Part of the problem is that installers and developers need to know a lot about the platform they're working with, and here's where proper documentation, and lots of it, become crucial.
"We have this term in programming -- 'random-ass knowledge' -- that we use," Lieberman said. "Some platforms have a tremendous amount of random-ass knowledge that you need in order to even create a 'hello world.' For some others, things work as you expect them to. Open source software has a tremendous requirement for random-ass knowledge."
That's because open source communities don't have as much leverage or incentive to ensure developers are productive and to minimize the amount of random knowledge required to work with their platforms, Lieberman said.
The main difference between open source and commercial applications, however, boils down to one thing: Who's ultimately responsible when things break down. "With commercial software, there's one throat to choke when things go wrong," Lieberman pointed out.
Legal and Other Issues
What about lawsuits? If a city gets open source apps, could it find itself tangled up in lawsuits filed for one reason or another over open source?
For example, IBM has filed suit against TurboHercules, which makes an open source mainframe emulator that, in essence, lets users run mainframe apps on their PCs.
Verizon was sued by the Software Freedom Law Center in 2007 on behalf of Busybox, a GPL-licensed package, on the grounds that one of Verizon's suppliers used a GPL-licensed app in Verizon's FIOS wireless routers without fulfilling the redistribution obligations of GPL.
GPL stands for the GNU General Public License. It requires derived works to be made available under the same free licensing terms.

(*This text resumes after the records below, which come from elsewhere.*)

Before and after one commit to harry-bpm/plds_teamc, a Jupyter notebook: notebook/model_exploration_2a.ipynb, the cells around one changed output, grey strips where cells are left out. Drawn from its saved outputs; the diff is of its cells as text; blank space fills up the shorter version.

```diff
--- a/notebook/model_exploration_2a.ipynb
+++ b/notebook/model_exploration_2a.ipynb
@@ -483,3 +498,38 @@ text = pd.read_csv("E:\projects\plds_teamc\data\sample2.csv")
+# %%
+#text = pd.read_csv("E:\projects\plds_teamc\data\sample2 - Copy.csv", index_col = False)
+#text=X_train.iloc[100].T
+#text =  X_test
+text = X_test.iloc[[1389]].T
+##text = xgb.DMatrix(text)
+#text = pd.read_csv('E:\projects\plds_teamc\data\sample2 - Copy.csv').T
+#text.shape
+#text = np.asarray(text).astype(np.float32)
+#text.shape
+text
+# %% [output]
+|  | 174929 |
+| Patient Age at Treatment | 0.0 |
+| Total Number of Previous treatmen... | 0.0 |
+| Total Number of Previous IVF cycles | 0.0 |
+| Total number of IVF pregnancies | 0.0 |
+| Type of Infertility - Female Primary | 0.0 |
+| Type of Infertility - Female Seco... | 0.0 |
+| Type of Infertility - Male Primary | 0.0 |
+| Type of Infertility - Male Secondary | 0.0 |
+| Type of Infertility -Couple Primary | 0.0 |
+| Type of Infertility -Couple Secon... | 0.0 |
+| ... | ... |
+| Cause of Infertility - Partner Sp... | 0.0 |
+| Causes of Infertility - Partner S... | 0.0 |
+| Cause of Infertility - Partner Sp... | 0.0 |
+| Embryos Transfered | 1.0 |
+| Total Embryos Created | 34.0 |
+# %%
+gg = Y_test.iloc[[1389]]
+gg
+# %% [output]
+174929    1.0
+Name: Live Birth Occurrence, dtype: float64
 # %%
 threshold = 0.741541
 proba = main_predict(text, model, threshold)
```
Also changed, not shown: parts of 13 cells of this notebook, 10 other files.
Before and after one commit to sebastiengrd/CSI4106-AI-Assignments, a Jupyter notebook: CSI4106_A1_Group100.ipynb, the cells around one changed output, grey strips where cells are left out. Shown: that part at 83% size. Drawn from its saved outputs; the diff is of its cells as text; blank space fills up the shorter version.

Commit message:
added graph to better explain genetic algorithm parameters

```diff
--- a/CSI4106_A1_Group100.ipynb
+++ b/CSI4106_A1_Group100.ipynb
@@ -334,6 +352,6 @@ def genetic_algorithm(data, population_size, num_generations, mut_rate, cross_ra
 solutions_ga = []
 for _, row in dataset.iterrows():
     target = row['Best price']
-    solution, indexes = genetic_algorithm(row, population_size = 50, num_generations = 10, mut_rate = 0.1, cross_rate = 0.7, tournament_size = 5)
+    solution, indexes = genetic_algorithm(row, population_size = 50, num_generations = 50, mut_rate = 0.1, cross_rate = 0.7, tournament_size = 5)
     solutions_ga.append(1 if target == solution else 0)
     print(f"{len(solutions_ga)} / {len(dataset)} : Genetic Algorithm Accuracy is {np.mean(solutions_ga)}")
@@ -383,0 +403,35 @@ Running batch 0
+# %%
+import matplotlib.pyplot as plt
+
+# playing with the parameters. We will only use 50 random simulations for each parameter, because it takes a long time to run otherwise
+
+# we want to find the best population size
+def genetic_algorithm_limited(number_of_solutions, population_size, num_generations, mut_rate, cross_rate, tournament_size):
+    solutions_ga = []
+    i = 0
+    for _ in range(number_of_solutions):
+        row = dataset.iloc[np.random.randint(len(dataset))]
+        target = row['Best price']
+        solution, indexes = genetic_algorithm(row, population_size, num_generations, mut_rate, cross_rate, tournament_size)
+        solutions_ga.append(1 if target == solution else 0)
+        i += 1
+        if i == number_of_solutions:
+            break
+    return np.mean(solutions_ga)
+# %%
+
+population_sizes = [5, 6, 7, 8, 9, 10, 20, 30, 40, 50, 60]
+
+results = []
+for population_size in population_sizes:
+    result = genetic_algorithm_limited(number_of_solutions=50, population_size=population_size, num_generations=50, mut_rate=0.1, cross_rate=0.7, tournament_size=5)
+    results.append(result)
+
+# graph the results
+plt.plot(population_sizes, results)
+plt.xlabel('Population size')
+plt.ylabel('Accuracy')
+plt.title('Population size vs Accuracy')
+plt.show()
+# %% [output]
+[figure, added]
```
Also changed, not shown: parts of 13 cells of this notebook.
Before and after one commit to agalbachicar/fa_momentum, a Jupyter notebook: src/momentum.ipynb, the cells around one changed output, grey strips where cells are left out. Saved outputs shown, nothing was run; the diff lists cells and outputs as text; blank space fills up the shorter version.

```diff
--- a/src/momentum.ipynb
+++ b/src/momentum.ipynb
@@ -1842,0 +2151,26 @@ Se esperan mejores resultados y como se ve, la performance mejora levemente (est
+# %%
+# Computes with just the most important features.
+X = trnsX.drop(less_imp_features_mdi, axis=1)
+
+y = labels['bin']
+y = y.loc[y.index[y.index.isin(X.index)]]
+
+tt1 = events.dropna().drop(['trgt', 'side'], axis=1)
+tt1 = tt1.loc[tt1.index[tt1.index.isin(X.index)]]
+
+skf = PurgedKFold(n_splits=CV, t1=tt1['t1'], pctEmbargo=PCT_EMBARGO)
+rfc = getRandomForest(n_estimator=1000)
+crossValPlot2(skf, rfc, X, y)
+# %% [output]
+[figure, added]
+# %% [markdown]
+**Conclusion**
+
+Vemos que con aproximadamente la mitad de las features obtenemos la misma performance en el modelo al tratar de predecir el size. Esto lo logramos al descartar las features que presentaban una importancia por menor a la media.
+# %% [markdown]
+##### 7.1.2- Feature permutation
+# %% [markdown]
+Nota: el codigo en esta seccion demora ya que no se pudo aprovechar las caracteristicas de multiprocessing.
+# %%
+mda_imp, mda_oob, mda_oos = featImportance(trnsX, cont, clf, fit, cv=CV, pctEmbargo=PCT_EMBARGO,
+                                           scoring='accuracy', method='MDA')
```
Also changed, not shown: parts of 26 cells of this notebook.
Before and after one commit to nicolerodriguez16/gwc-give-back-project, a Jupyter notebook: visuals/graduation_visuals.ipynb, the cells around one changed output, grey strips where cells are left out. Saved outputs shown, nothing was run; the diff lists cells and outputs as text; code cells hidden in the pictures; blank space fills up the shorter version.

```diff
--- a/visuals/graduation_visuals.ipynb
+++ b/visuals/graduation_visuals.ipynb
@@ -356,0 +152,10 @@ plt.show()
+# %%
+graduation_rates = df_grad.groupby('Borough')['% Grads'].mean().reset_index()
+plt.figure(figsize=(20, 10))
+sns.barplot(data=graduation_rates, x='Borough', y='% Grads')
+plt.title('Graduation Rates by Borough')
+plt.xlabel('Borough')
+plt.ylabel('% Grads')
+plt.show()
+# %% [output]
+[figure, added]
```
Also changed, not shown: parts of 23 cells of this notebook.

The suit against Verizon was settled when the supplier agreed to provide its source code free to the public, appoint an open source compliance officer, and pay the plaintiff damages. Similar claims have been filed over the years against other enterprises, including Cisco, Diebold, and Skype.
Cities can prevent this type of problem from occurring by turning to companies such as Source Auditor, which identifies and manages open source code in commercial software products, or by insisting that their vendors do so.
"It's important for organizations of every sort to understand the product licenses related to their IT investments," Pund-IT's King said. "That's the best way to avoid trouble."
On the other hand, perhaps commercial software is just as vulnerable. "What makes you think open source software has any more liability than commercial software?" Lieberman asked.
The best way to decide whether to go open source or not is to look at the business case, Lieberman advised.
"One thing we see all the time as a vendor of security products is that the decision whether or not to go open source is absolutely a religious decision," he said. "You're either of the religion of Linux and open source or you're of the religion of commercial software."
Careers have been made and broken as new CIOs with different "religious" points of view come in and old ones leave, Lieberman said. "The important thing for IT is to make a business decision, not a religious one."